Tips for Keeping Your Dog Cool This Summer


As the forecast changes and the summer heat is on full blast, we look for ways to stay cool. Many homes here in Long Beach don’t have air conditioning, so other sources of staying cool must be sought. We head to the beach, go for a swim, or hang out at the mall, but we tend to forget our dogs are suffering along with us. Heat injury is common in dogs during the warm months. The best medicine for heat injury is prevention, here are a few ways in which you can help keep your dog cool this summer.

1. Water

This is an obvious one, but it is very important to keep your dog hydrated. Remember to keep an eye on your dog’s water bowl as it tends to empty pretty fast in the heat. On particularly hot days you can add some ice cubes to help keep the water cold.

2. Kiddie pools for your dog

If you don’t have time to take your dog to Rosie’s Dog Beach, the only off-leash dog beach in Los Angeles county, try filling up a kiddie pool for him. Even if your dog is not a big swimmer, he may like to splash around in a pool that is only filled up to his ankles.

3. Treats

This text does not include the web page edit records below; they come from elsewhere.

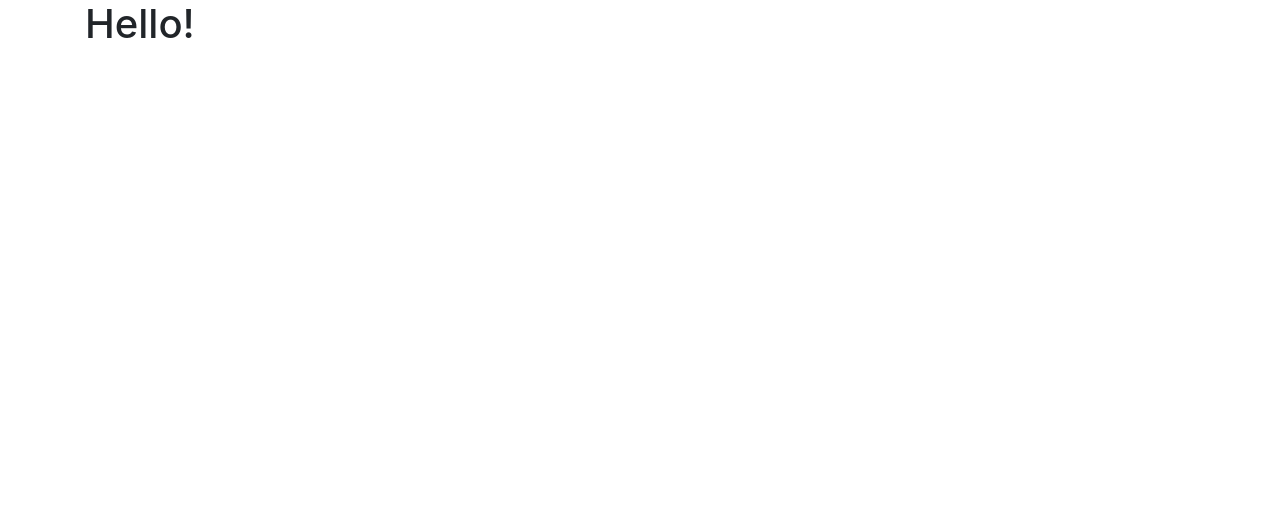
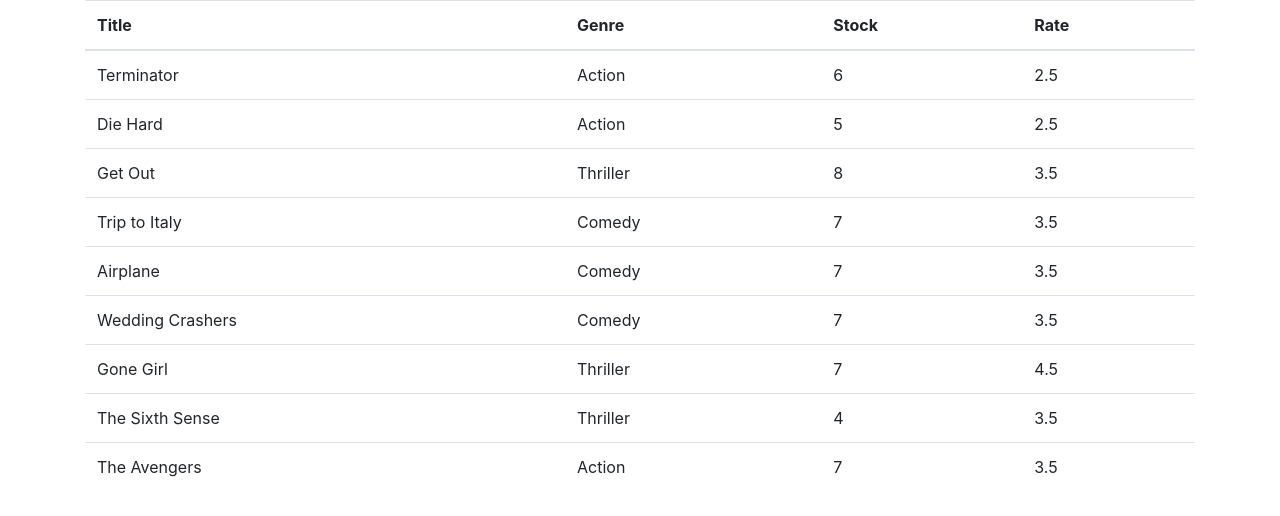
Before and after one commit to adorogensky/www-hello, a React (Create React App) app: page / in a window 1280 px wide. Shown: the top 516 px of the page. Built offline with nearby package versions, Linux system fonts and the light colour scheme.

Commit message:
17. Add movies component that displays movies from fakeMovieService.js

```diff
--- a/src/App.js
+++ b/src/App.js
@@ -1,10 +1,11 @@
 import React from "react";
 import "./App.css";
+import Movies from "./components/movies";
 
 function App() {
   return (
     <main className="container">
-      <h1>Hello!</h1>
+      <Movies />
     </main>
   );
 }
--- /dev/null
+++ b/src/components/movies.jsx
@@ -0,0 +1,34 @@
+import React, { Component } from "react";
+import { getMovies } from "../services/fakeMovieService";
+
+class Movies extends Component {
+  state = {
+    movies: getMovies(),
+  };
+  render() {
+    return (
+      <table className="table">
+        <thead>
+          <tr>
+            <th>Title</th>
+            <th>Genre</th>
+            <th>Stock</th>
+            <th>Rate</th>
+          </tr>
+        </thead>
+        <tbody>
+          {this.state.movies.map((movie) => (
+            <tr key={movie._id}>
+              <td>{movie.title}</td>
+              <td>{movie.genre.name}</td>
+              <td>{movie.numberInStock}</td>
+              <td>{movie.dailyRentalRate}</td>
+            </tr>
+          ))}
+        </tbody>
+      </table>
+    );
+  }
+}
+
+export default Movies;
--- /dev/null
+++ b/src/services/fakeGenreService.js
@@ -0,0 +1,9 @@
+export const genres = [
+  { _id: "5b21ca3eeb7f6fbccd471818", name: "Action" },
+  { _id: "5b21ca3eeb7f6fbccd471814", name: "Comedy" },
+  { _id: "5b21ca3eeb7f6fbccd471820", name: "Thriller" }
+];
+
+export function getGenres() {
+  return genres.filter(g => g);
+}
--- /dev/null
+++ b/src/services/fakeMovieService.js
@@ -0,0 +1,97 @@
+import * as genresAPI from "./fakeGenreService";
+
+const movies = [
+  {
+    _id: "5b21ca3eeb7f6fbccd471815",
+    title: "Terminator",
+    genre: { _id: "5b21ca3eeb7f6fbccd471818", name: "Action" },
+    numberInStock: 6,
+    dailyRentalRate: 2.5,
+    publishDate: "2018-01-03T19:04:28.809Z"
+  },
+  {
+    _id: "5b21ca3eeb7f6fbccd471816",
+    title: "Die Hard",
+    genre: { _id: "5b21ca3eeb7f6fbccd471818", name: "Action" },
+    numberInStock: 5,
+    dailyRentalRate: 2.5
+  },
+  {
+    _id: "5b21ca3eeb7f6fbccd471817",
+    title: "Get Out",
+    genre: { _id: "5b21ca3eeb7f6fbccd471820", name: "Thriller" },
+    numberInStock: 8,
+    dailyRentalRate: 3.5
+  },
+  {
+    _id: "5b21ca3eeb7f6fbccd471819",
+    title: "Trip to Italy",
+    genre: { _id: "5b21ca3eeb7f6fbccd471814", name: "Comedy" },
+    numberInStock: 7,
+    dailyRentalRate: 3.5
+  },
+  {
+    _id: "5b21ca3eeb7f6fbccd47181a",
+    title: "Airplane",
+    genre: { _id: "5b21ca3eeb7f6fbccd471814", name: "Comedy" },
+    numberInStock: 7,
+    dailyRentalRate: 3.5
+  },
+  {
+    _id: "5b21ca3eeb7f6fbccd47181b",
+    title: "Wedding Crashers",
+    genre: { _id: "5b21ca3eeb7f6fbccd471814", name: "Comedy" },
+    numberInStock: 7,
+    dailyRentalRate: 3.5
+  },
+  {
+    _id: "5b21ca3eeb7f6fbccd47181e",
+    title: "Gone Girl",
+    genre: { _id: "5b21ca3eeb7f6fbccd471820", name: "Thriller" },
+    numberInStock: 7,
+    dailyRentalRate: 4.5
+  },
+  {
+    _id: "5b21ca3eeb7f6fbccd47181f",
+    title: "The Sixth Sense",
+    genre: { _id: "5b21ca3eeb7f6fbccd471820", name: "Thriller" },
+    numberInStock: 4,
+    dailyRentalRate: 3.5
+  },
+  {
+    _id: "5b21ca3eeb7f6fbccd471821",
+    title: "The Avengers",
+    genre: { _id: "5b21ca3eeb7f6fbccd471818", name: "Action" },
+    numberInStock: 7,
+    dailyRentalRate: 3.5
+  }
+];
+
+export function getMovies() {
+  return movies;
+}
+
+export function getMovie(id) {
+  return movies.find(m => m._id === id);
+}
+
+export function saveMovie(movie) {
+  let movieInDb = movies.find(m => m._id === movie._id) || {};
+  movieInDb.name = movie.name;
+  movieInDb.genre = genresAPI.genres.find(g => g._id === movie.genreId);
+  movieInDb.numberInStock = movie.numberInStock;
+  movieInDb.dailyRentalRate = movie.dailyRentalRate;
+
+  if (!movieInDb._id) {
+    movieInDb._id = Date.now();
+    movies.push(movieInDb);
+  }
+
+  return movieInDb;
+}
+
+export function deleteMovie(id) {
+  let movieInDb = movies.find(m => m._id === id);
+  movies.splice(movies.indexOf(movieInDb), 1);
+  return movieInDb;
+}
```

Your dog probably loves eating just as much as he loves you, so use this to your advantage. There are many different cold dog treats that you can buy or make. Most grocery stores carry dog ice cream or you can make your own dog popsicles by freezing broth. Also, a chilled cucumber is great as it is filled with water and vitamins.

4. Make shade

If your dog has to spend his time outside, make sure he has shelter from the sun. Read one of our previous blogs on how to protect your dog from the sun.

5. Proper grooming is important

Dogs that have long and thick fur should receive a trimming for obvious reasons. The undercoat of the dog will help with sunburn and is actually part of a dog’s natural cooling system. Don’t forget to brush him often as the excess fur can build up creating more heat.

6. Don’t be dumb

In addition to all these tips, there are some things you should never do, especially when the weather heats up. The number one biggest thing is to never leave your dog in a parked car. The heat in cars can rise rapidly to triple digits within minutes. Even if you have to run in somewhere quickly, you never know what is going to hold you up. On a 90 degree day, a car’s internal temperature can rise to 109 within 10 minutes. Also, don’t walk your dog at the hottest point of the day as this can lead to heat stroke and remember the asphalt is scorching, so be careful with your little guy’s paws.  

Traveling with Pets this Summer


Many of us travel to be with our families this summer and we don’t want to leave our furry friends behind. Summer is one of the busiest travel seasons of the year. Traveling can be a stressful and challenging thing to do, not only for us, but for you animals as well. Here are some tips to help you travel easier with your animals this summer.

Health checks

Make sure your animal is up to date with all its shots and vaccinations before you head out on your trip. A check-up to make sure your pets are in the right condition to travel is not a bad idea, especially if they’re a little bit older. Don’t forget to bring their regular food with them, along with bottled water.


If you don’t have one already, crates are a great investment, especially when traveling. Crates will keep your animals safe when traveling by car and airlines require them. The crate will help keep your pets contained when you arrive at your destination. Along with keeping them out of trouble, crates can be used as beds. When deciding on the right crate, make sure your animal has enough room to stand up, turn around, and lay down.

Traveling by car

When traveling by car, keep the car well ventilated. If you do end up taking them in a crate, make sure fresh air can flow into the crate. If your pets tend to get car sick, have them travel on an empty stomach, but remember to keep them well hydrated. Stop frequently so your animals can have a potty break and stretch their legs. Don’t ever travel with your animals in an open truck bed, it is extremely dangerous and can lead to severe injuries or even death.

Traveling by plane

If traveling by plane, check the airline’s website for rules and regulations because they tend to differ from company to company. All airlines require health certifications and proof of vaccinations. Dogs must be in airline-approved crates and as for small dogs, they can ride in carriers under your seat.


Lastly, make sure your animals identifications are in order. In the event that your pet gets away from you, you want people to be able to identify them and contact you easily. You may want to consider a microchip, which is very useful in case your animal’s collar comes off.